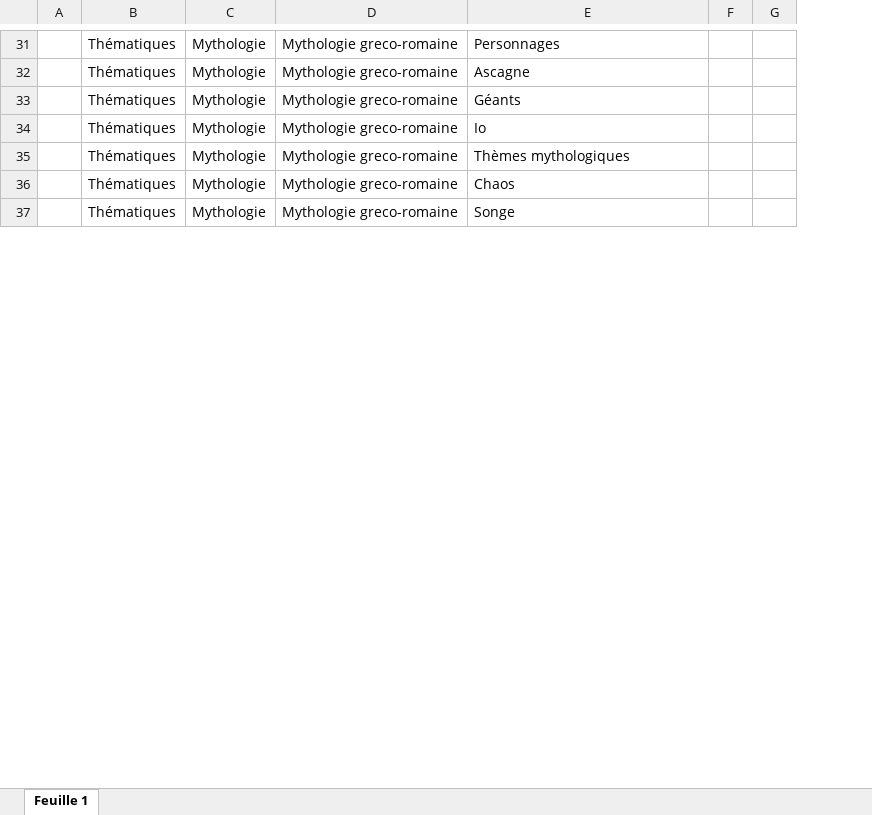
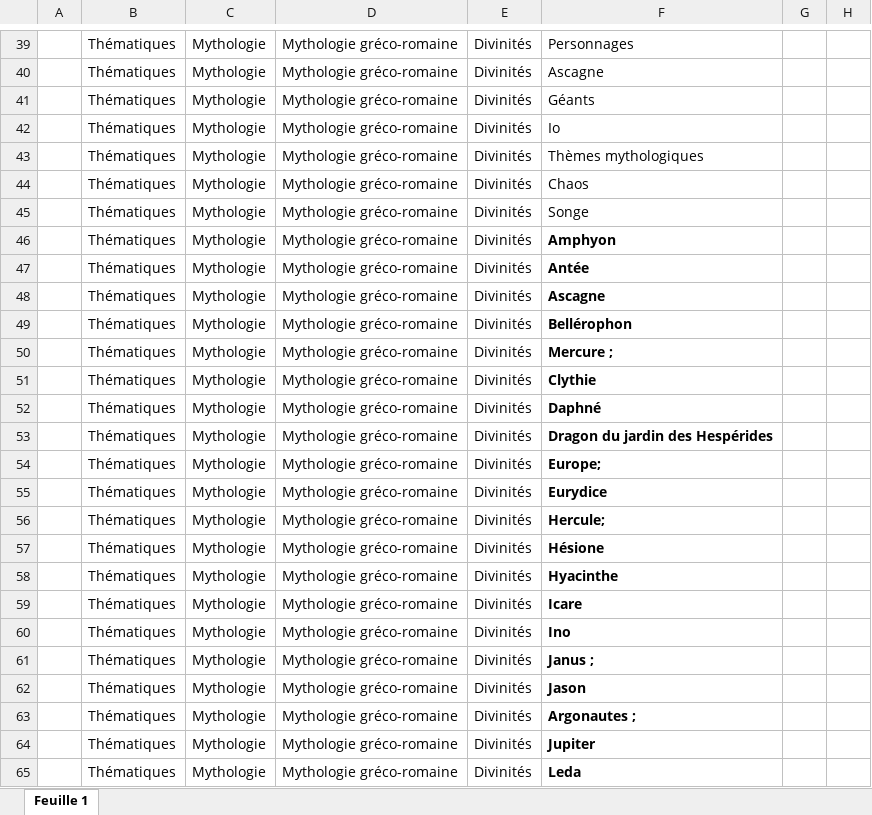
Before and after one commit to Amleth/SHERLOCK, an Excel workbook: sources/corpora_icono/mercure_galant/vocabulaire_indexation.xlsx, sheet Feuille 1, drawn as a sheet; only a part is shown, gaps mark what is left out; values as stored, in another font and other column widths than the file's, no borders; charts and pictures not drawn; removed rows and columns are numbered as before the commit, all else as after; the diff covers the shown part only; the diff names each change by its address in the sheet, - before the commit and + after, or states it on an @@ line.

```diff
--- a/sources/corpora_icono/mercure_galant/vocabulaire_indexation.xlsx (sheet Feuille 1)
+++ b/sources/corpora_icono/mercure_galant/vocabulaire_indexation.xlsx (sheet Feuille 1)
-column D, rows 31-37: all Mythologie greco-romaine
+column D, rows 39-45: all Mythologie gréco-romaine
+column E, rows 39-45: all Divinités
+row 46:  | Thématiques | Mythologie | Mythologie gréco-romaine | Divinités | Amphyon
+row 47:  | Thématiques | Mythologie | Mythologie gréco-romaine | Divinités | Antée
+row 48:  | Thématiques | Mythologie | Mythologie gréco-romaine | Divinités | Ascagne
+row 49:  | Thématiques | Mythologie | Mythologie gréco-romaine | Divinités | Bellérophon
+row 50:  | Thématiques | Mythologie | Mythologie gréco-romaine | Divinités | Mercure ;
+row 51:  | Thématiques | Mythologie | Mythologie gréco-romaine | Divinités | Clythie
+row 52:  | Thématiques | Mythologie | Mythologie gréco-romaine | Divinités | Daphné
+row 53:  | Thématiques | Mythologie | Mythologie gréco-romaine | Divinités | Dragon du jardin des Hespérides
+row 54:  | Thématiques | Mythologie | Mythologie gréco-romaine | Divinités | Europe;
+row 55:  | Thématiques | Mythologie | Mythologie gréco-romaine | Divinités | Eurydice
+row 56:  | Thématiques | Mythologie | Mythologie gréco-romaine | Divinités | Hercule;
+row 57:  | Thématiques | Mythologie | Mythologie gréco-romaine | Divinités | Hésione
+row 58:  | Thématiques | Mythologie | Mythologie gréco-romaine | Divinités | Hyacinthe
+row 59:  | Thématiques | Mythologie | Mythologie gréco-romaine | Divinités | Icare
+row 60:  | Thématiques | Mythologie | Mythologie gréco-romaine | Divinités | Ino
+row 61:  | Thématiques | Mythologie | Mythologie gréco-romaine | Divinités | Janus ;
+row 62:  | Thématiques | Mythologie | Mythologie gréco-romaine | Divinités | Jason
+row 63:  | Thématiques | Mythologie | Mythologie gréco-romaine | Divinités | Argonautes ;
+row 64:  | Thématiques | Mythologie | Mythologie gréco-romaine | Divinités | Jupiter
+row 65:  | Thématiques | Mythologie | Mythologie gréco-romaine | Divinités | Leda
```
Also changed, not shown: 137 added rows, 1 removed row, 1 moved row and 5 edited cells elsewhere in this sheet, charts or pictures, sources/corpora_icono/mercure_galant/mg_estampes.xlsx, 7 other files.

-*-*-

=== YOUR INSTRUCTIONS ===
Reproduce the records verbatim, omitting all images they contain.

=== SOLUTION TO THE PROBLEM ===
Before and after one commit to Amleth/SHERLOCK, an Excel workbook: sources/corpora_icono/mercure_galant/vocabulaire_indexation.xlsx, sheet Feuille 1, drawn as a sheet; only a part is shown, gaps mark what is left out; values as stored, in another font and other column widths than the file's, no borders; charts and pictures not drawn; removed rows and columns are numbered as before the commit, all else as after; the diff covers the shown part only; the diff names each change by its address in the sheet, - before the commit and + after, or states it on an @@ line.

```diff
--- a/sources/corpora_icono/mercure_galant/vocabulaire_indexation.xlsx (sheet Feuille 1)
+++ b/sources/corpora_icono/mercure_galant/vocabulaire_indexation.xlsx (sheet Feuille 1)
-column D, rows 31-37: all Mythologie greco-romaine
+column D, rows 39-45: all Mythologie gréco-romaine
+column E, rows 39-45: all Divinités
+row 46:  | Thématiques | Mythologie | Mythologie gréco-romaine | Divinités | Amphyon
+row 47:  | Thématiques | Mythologie | Mythologie gréco-romaine | Divinités | Antée
+row 48:  | Thématiques | Mythologie | Mythologie gréco-romaine | Divinités | Ascagne
+row 49:  | Thématiques | Mythologie | Mythologie gréco-romaine | Divinités | Bellérophon
+row 50:  | Thématiques | Mythologie | Mythologie gréco-romaine | Divinités | Mercure ;
+row 51:  | Thématiques | Mythologie | Mythologie gréco-romaine | Divinités | Clythie
+row 52:  | Thématiques | Mythologie | Mythologie gréco-romaine | Divinités | Daphné
+row 53:  | Thématiques | Mythologie | Mythologie gréco-romaine | Divinités | Dragon du jardin des Hespérides
+row 54:  | Thématiques | Mythologie | Mythologie gréco-romaine | Divinités | Europe;
+row 55:  | Thématiques | Mythologie | Mythologie gréco-romaine | Divinités | Eurydice
+row 56:  | Thématiques | Mythologie | Mythologie gréco-romaine | Divinités | Hercule;
+row 57:  | Thématiques | Mythologie | Mythologie gréco-romaine | Divinités | Hésione
+row 58:  | Thématiques | Mythologie | Mythologie gréco-romaine | Divinités | Hyacinthe
+row 59:  | Thématiques | Mythologie | Mythologie gréco-romaine | Divinités | Icare
+row 60:  | Thématiques | Mythologie | Mythologie gréco-romaine | Divinités | Ino
+row 61:  | Thématiques | Mythologie | Mythologie gréco-romaine | Divinités | Janus ;
+row 62:  | Thématiques | Mythologie | Mythologie gréco-romaine | Divinités | Jason
+row 63:  | Thématiques | Mythologie | Mythologie gréco-romaine | Divinités | Argonautes ;
+row 64:  | Thématiques | Mythologie | Mythologie gréco-romaine | Divinités | Jupiter
+row 65:  | Thématiques | Mythologie | Mythologie gréco-romaine | Divinités | Leda
```
Also changed, not shown: 137 added rows, 1 removed row, 1 moved row and 5 edited cells elsewhere in this sheet, charts or pictures, sources/corpora_icono/mercure_galant/mg_estampes.xlsx, 7 other files.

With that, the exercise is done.